INSTRUCTIONS FOR THE TASK → Please copy every record below exactly, leaving out the pictures.

EXTRACTED ENTRIES →

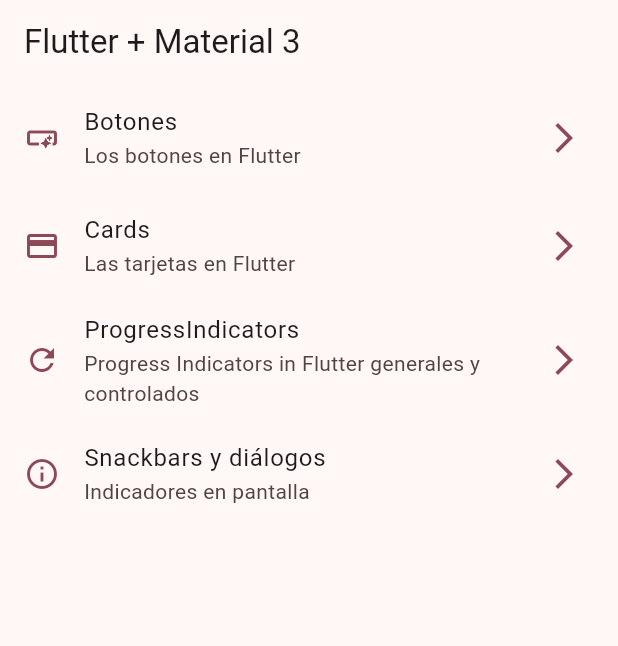
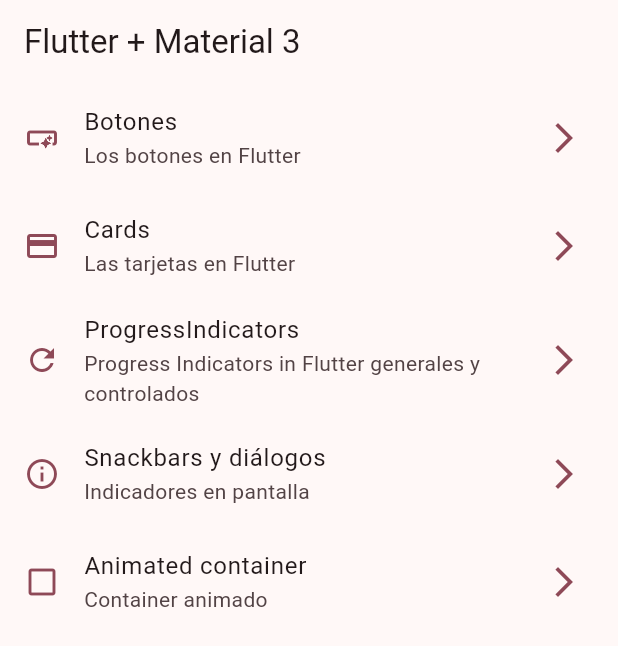
Before and after one commit to imdidier/widgets_app, a Flutter app: the screen it shows after launch, on a phone screen of 412 x 824 dp. Shown: the top 646 px of the screen. Run offline on Flutter 3.47's test engine with Material 2 defaults, Android fonts, the phone set to English and light mode, and no system bars; our stand-ins replace go_router.

Commit message:
Animated Container terminado

```diff
--- a/lib/config/menu/menu_item.dart
+++ b/lib/config/menu/menu_item.dart
@@ -39,4 +39,10 @@ const List<MenuItem> appMenuItems = [
     subTitle: 'Indicadores en pantalla',
     title: 'Snackbars y diálogos',
   ),
+  MenuItem(
+    icon: Icons.check_box_outline_blank,
+    link: '/animated_container',
+    subTitle: 'Container animado',
+    title: 'Animated container',
+  ),
 ];
--- a/lib/config/router/app_router.dart
+++ b/lib/config/router/app_router.dart
@@ -28,6 +28,11 @@ final appRouter = GoRouter(
       path: '/snackbars',
       name: SnackbarScreen.name,
       builder: (context, state) => const SnackbarScreen(),
-    )
+    ),
+    GoRoute(
+      path: '/animated_container',
+      name: AnimatedScreen.name,
+      builder: (context, state) => const AnimatedScreen(),
+    ),
   ],
 );
```
Also changed, not shown: lib/ui/screens/animated/animated.dart (+47 -2 lines).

EXERCISE RESULT →
Before and after one commit to imdidier/widgets_app, a Flutter app: the screen it shows after launch, on a phone screen of 412 x 824 dp. Shown: the top 646 px of the screen. Run offline on Flutter 3.47's test engine with Material 2 defaults, Android fonts, the phone set to English and light mode, and no system bars; our stand-ins replace go_router.

Commit message:
Animated Container terminado

```diff
--- a/lib/config/menu/menu_item.dart
+++ b/lib/config/menu/menu_item.dart
@@ -39,4 +39,10 @@ const List<MenuItem> appMenuItems = [
     subTitle: 'Indicadores en pantalla',
     title: 'Snackbars y diálogos',
   ),
+  MenuItem(
+    icon: Icons.check_box_outline_blank,
+    link: '/animated_container',
+    subTitle: 'Container animado',
+    title: 'Animated container',
+  ),
 ];
--- a/lib/config/router/app_router.dart
+++ b/lib/config/router/app_router.dart
@@ -28,6 +28,11 @@ final appRouter = GoRouter(
       path: '/snackbars',
       name: SnackbarScreen.name,
       builder: (context, state) => const SnackbarScreen(),
-    )
+    ),
+    GoRoute(
+      path: '/animated_container',
+      name: AnimatedScreen.name,
+      builder: (context, state) => const AnimatedScreen(),
+    ),
   ],
 );
```
Also changed, not shown: lib/ui/screens/animated/animated.dart (+47 -2 lines).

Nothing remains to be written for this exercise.